People of Semitic origin—Jews and Arabs—are least of all dreamers. The springtime in Galilee, the blinding sky, the beauty of nature do not arouse any subtle exaltation in them. Such people are strangers to daydreams; they really do see the Risen One on the sea of Tiberius! Children, He said, do ye have any meat? Their eyes opened, and the beloved disciple said to the apostle Peter, It is the Lord! (Jn. 21:5-9). They are not imagining it—they are really talking with Him, they really eat the bread and fish, mysteriously prepared by the Redeemer! Then, there in Galilee, the risen Savior again appears to the apostles and five hundred of the faithful[31]—this is written at the very end of the Gospel according to Matthew (Mt. 28:16-20). At this appearance, Jesus Christ commands the apostles to go forth and preach the Gospel throughout the universe and gives a promise to the faithful: Lo, I am with you always, even unto the end of the world (Mt. 28:20). In the epistle to the Corinthians, the apostle recalls yet another appearance of the risen Lord—the appearance to the apostle James; however, there is nothing written about it in detail (1 Cor. 15:7). And finally, before His Ascension, the Savior appeared to His apostles and gave them separate instructions and blessings (Lk. 24:45-51).[32]

Just as there is no greater humiliation than the humiliation the Son of God took upon Himself, dying the death of a criminal on the Cross, neither is there any glory higher than that by which the Son of man was crowned for accepting this death. And after the end of the forty days, our human nature, the nature that suffered, was buried, and resurrected in Christ, ascended to heaven—the glorified nature, which has taken on divine lordship and power. If the source of our nature is holy, then all the members of the Church are also consecrated: where the head is, there also must the members be. Our Lord Jesus Christ ascended to heaven and paved a way for us—there is no longer an impassible gulf fixed between heaven and earth. We live a short time in this life; the Savior ascended to heaven and prepared a place for us in blessed eternity.

There are countless multitudes of people who believe in the Resurrection, but there are those, albeit a few, who every hour see the risen Christ resplendent and radiant in lightning rays of incorruption and divinity. The former are witnesses of Christ’s Resurrection “by hearsay”, while the latter, “by seeing”, because the Orthodox Church, as the Resurrected Body of the Savior, gives us all the means by which we can personally enter into the reality of the Resurrection. In singing “Having beheld the Resurrection of Christ…” we turn not only to the historical facts of the Lord’s appearance to the disciples after the Resurrection, but also directly to the risen Christ Himself, contemplated by us in the depths of the Holy catholic (universal) and apostolic Church.[33]

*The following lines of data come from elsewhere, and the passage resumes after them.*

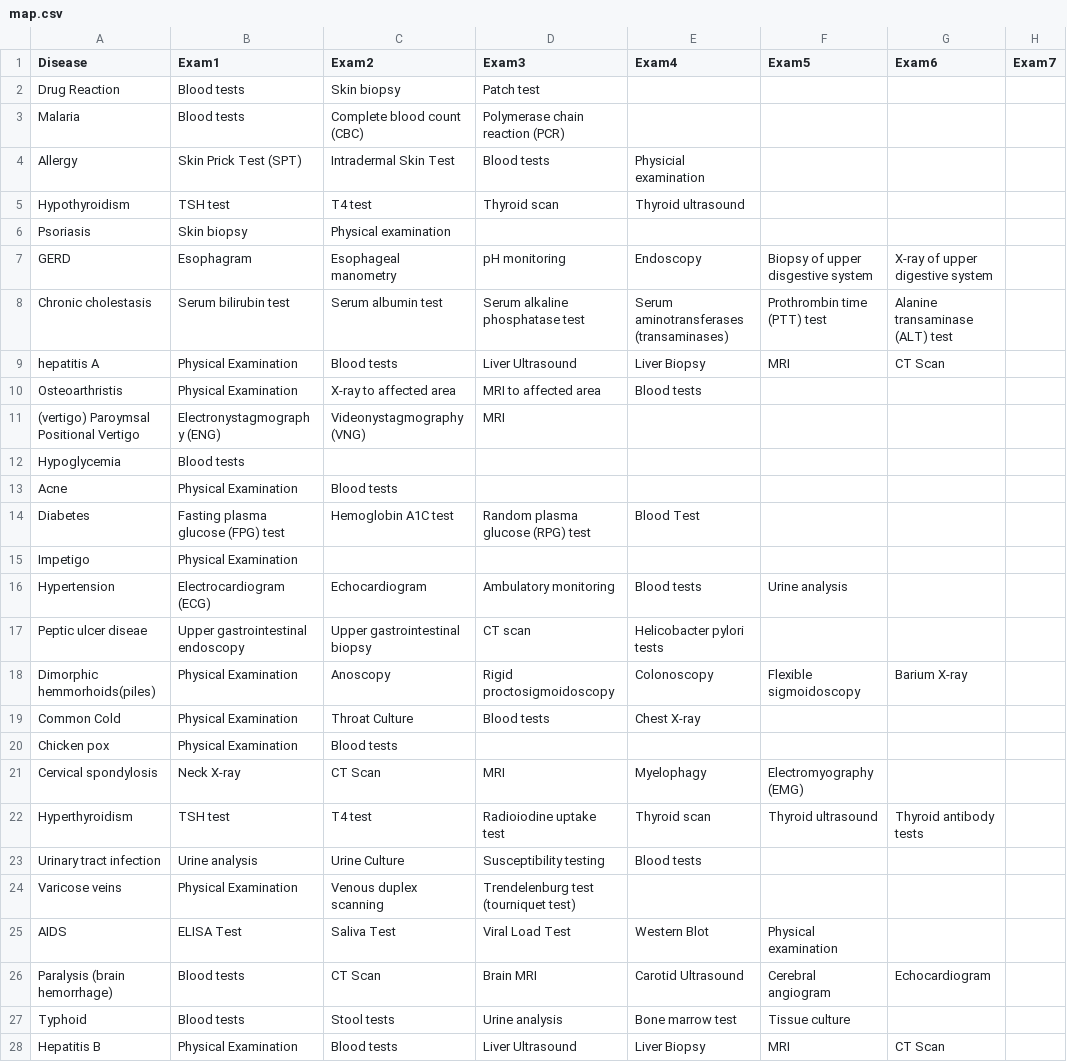
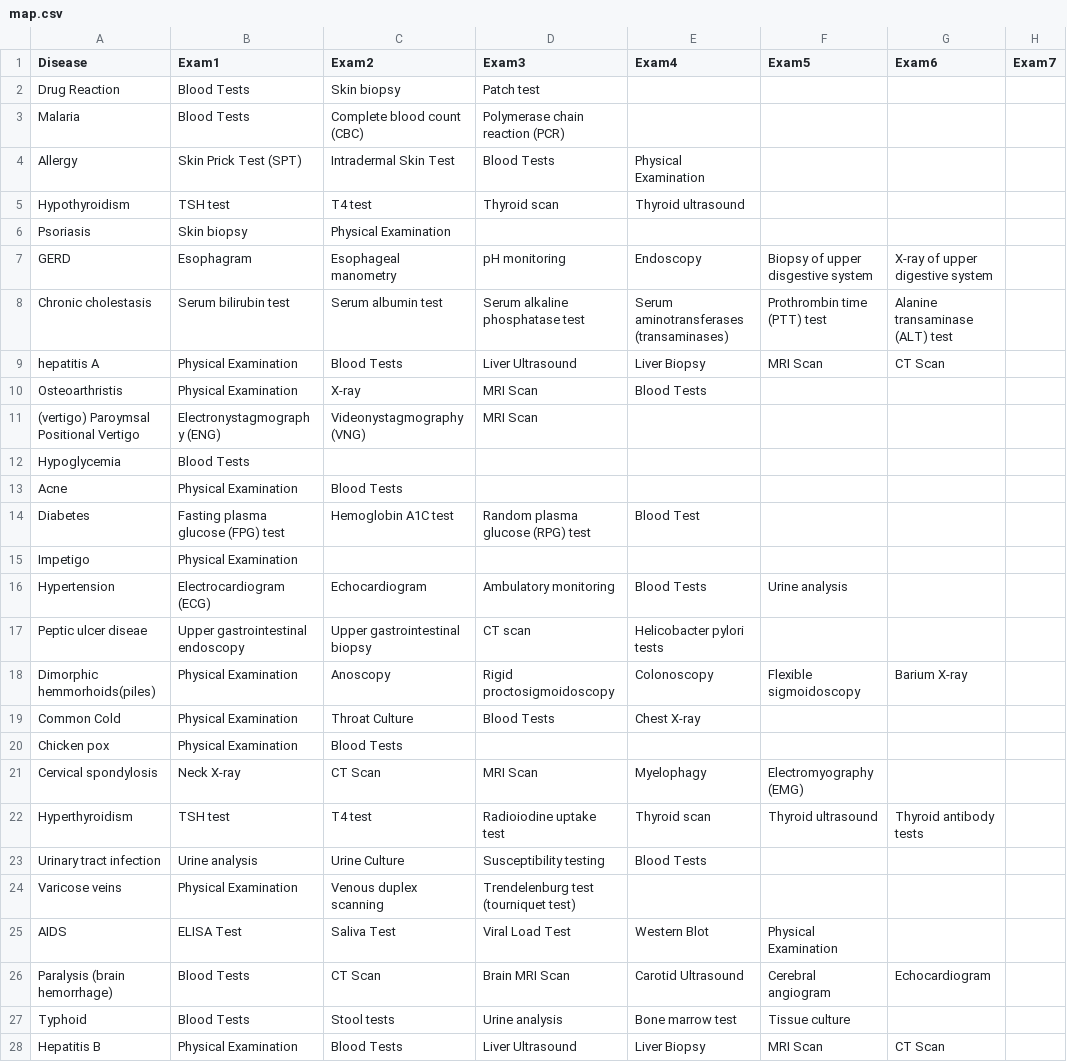
Before and after one commit to SusanaMarques/QuickCheck-RecommendationSystem, a CSV file: Data/map.csv, drawn as a sheet; only a part is shown; the diff covers the shown part only.

```diff
--- a/Data/map.csv
+++ b/Data/map.csv
@@ -2,3 +2,3 @@ Disease; Exam1; Exam2;Exam3;Exam4;Exam5;Exam6;Exam7
-Drug Reaction; Blood tests; Skin biopsy; Patch test;;;;
-Malaria; Blood tests; Complete blood count (CBC); Polymerase chain reaction (PCR); ;;;
-Allergy;Skin Prick Test (SPT);Intradermal Skin Test;Blood tests;Physicial examination;;;
+Drug Reaction;Blood Tests;Skin biopsy;Patch test;;;;
+Malaria;Blood Tests;Complete blood count (CBC);Polymerase chain reaction (PCR);;;;
+Allergy;Skin Prick Test (SPT);Intradermal Skin Test;Blood Tests;Physical Examination;;;
@@ -6 +6 @@ Hypothyroidism; TSH test;T4 test; Thyroid scan; Thyroid ultrasound;;;
-Psoriasis; Skin biopsy; Physical examination;;;;;
+Psoriasis;Skin biopsy;Physical Examination;;;;;
@@ -8,6 +8,6 @@ GERD;Esophagram ;Esophageal manometry ;pH monitoring;Endoscopy;Biopsy of upper d
 Chronic cholestasis;Serum bilirubin test;Serum albumin test;Serum alkaline phosphatase test;Serum aminotransferases (transaminases);Prothrombin time (PTT) test;Alanine transaminase (ALT) test;
-hepatitis A;Physical Examination ;Blood tests;Liver Ultrasound ;Liver Biopsy;MRI;CT Scan;
-Osteoarthristis;Physical Examination ;X-ray to affected area;MRI to affected area;Blood tests;;;
-(vertigo) Paroymsal  Positional Vertigo;Electronystagmography (ENG) ;Videonystagmography (VNG);MRI;;;;
-Hypoglycemia;Blood tests;;;;;;
-Acne;Physical Examination ;Blood tests;;;;;
+hepatitis A;Physical Examination;Blood Tests;Liver Ultrasound;Liver Biopsy;MRI Scan;CT Scan;
+Osteoarthristis;Physical Examination;X-ray;MRI Scan;Blood Tests;;;
+(vertigo) Paroymsal  Positional Vertigo;Electronystagmography (ENG);Videonystagmography (VNG);MRI Scan;;;;
+Hypoglycemia;Blood Tests;;;;;;
+Acne;Physical Examination;Blood Tests;;;;;
@@ -16 +16 @@ Impetigo;Physical Examination ;;;;;;
-Hypertension; Electrocardiogram (ECG); Echocardiogram;Ambulatory monitoring;Blood tests;Urine analysis;;
+Hypertension;Electrocardiogram (ECG);Echocardiogram;Ambulatory monitoring;Blood Tests;Urine analysis;;
@@ -19,3 +19,3 @@ Dimorphic hemmorhoids(piles);Physical Examination ;Anoscopy;Rigid proctosigmoido
-Common Cold;Physical Examination ;Throat Culture;Blood tests;Chest X-ray;;;
-Chicken pox;Physical Examination ;Blood tests;;;;;
-Cervical spondylosis;Neck X-ray;CT Scan;MRI;Myelophagy;Electromyography (EMG);;
+Common Cold;Physical Examination;Throat Culture;Blood Tests;Chest X-ray;;;
+Chicken pox;Physical Examination;Blood Tests;;;;;
+Cervical spondylosis;Neck X-ray;CT Scan;MRI Scan;Myelophagy;Electromyography (EMG);;
@@ -23 +23 @@ Hyperthyroidism; TSH test;T4 test; Radioiodine uptake test; Thyroid scan; Thyroi
-Urinary tract infection;Urine analysis;Urine Culture;Susceptibility testing;Blood tests;;;
+Urinary tract infection;Urine analysis;Urine Culture;Susceptibility testing;Blood Tests;;;
@@ -25,4 +25,4 @@ Varicose veins;Physical Examination ;Venous duplex scanning;Trendelenburg test (
-AIDS; ELISA Test; Saliva Test; Viral Load Test; Western Blot; Physical examination;;
-Paralysis (brain hemorrhage);Blood tests;CT Scan;Brain MRI;Carotid Ultrasound;Cerebral angiogram ; Echocardiogram;
-Typhoid;Blood tests; Stool tests;Urine analysis;Bone marrow test;Tissue culture;;
-Hepatitis B;Physical Examination ;Blood tests;Liver Ultrasound ;Liver Biopsy;MRI;CT Scan;
+AIDS;ELISA Test;Saliva Test;Viral Load Test;Western Blot;Physical Examination;;
+Paralysis (brain hemorrhage);Blood Tests;CT Scan;Brain MRI Scan;Carotid Ultrasound;Cerebral angiogram;Echocardiogram;
+Typhoid;Blood Tests;Stool tests;Urine analysis;Bone marrow test;Tissue culture;;
+Hepatitis B;Physical Examination;Blood Tests;Liver Ultrasound;Liver Biopsy;MRI Scan;CT Scan;
```
Also changed, not shown: 13 edited cells elsewhere in this file, Data/mapProcessed.csv, 3 other files.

During the course of forty days, when the Paschal services are celebrated, our attention turns to the events that took place after the Resurrection of Christ. When we read the Gospels, when we hear how everything happened, when we pay attention to the services, our hearts are filled with joy. We become living participants of these events: we spend time in garden of Joseph of Arimathea, by the tomb; with the Myrrh-bearers we see the angel, we have personal contact with the risen Christ the Savior.

“A question stands before us: which kind are we? Do we talk about Christ’s Resurrection only in other people’s words? Do we really rejoice with a full heart? … Are we convinced only because other people know this and we trust them, or has this news done something to us—and knowing by experience that Christ has risen, we can no longer be the same as we were before?

“We can know this by experience in various ways.

“We can know this in prayer, by touching the hem of Christ’s garment; we can know Him in certain moments, when we suddenly feel that He is standing invisibly but truly alive before us. Although I do not see Him or hear Him, do not perceive it with my senses, He is here. We can perceive this also in an unfathomable way in Communion of the Holy Mysteries. Confession, Chrismation, the anointing with holy oil, and various Church rites can change a person from within; and if only he thinks about it, he cannot but believe that this is all happening through divine power, which is given through the crucified and risen Christ.”[34]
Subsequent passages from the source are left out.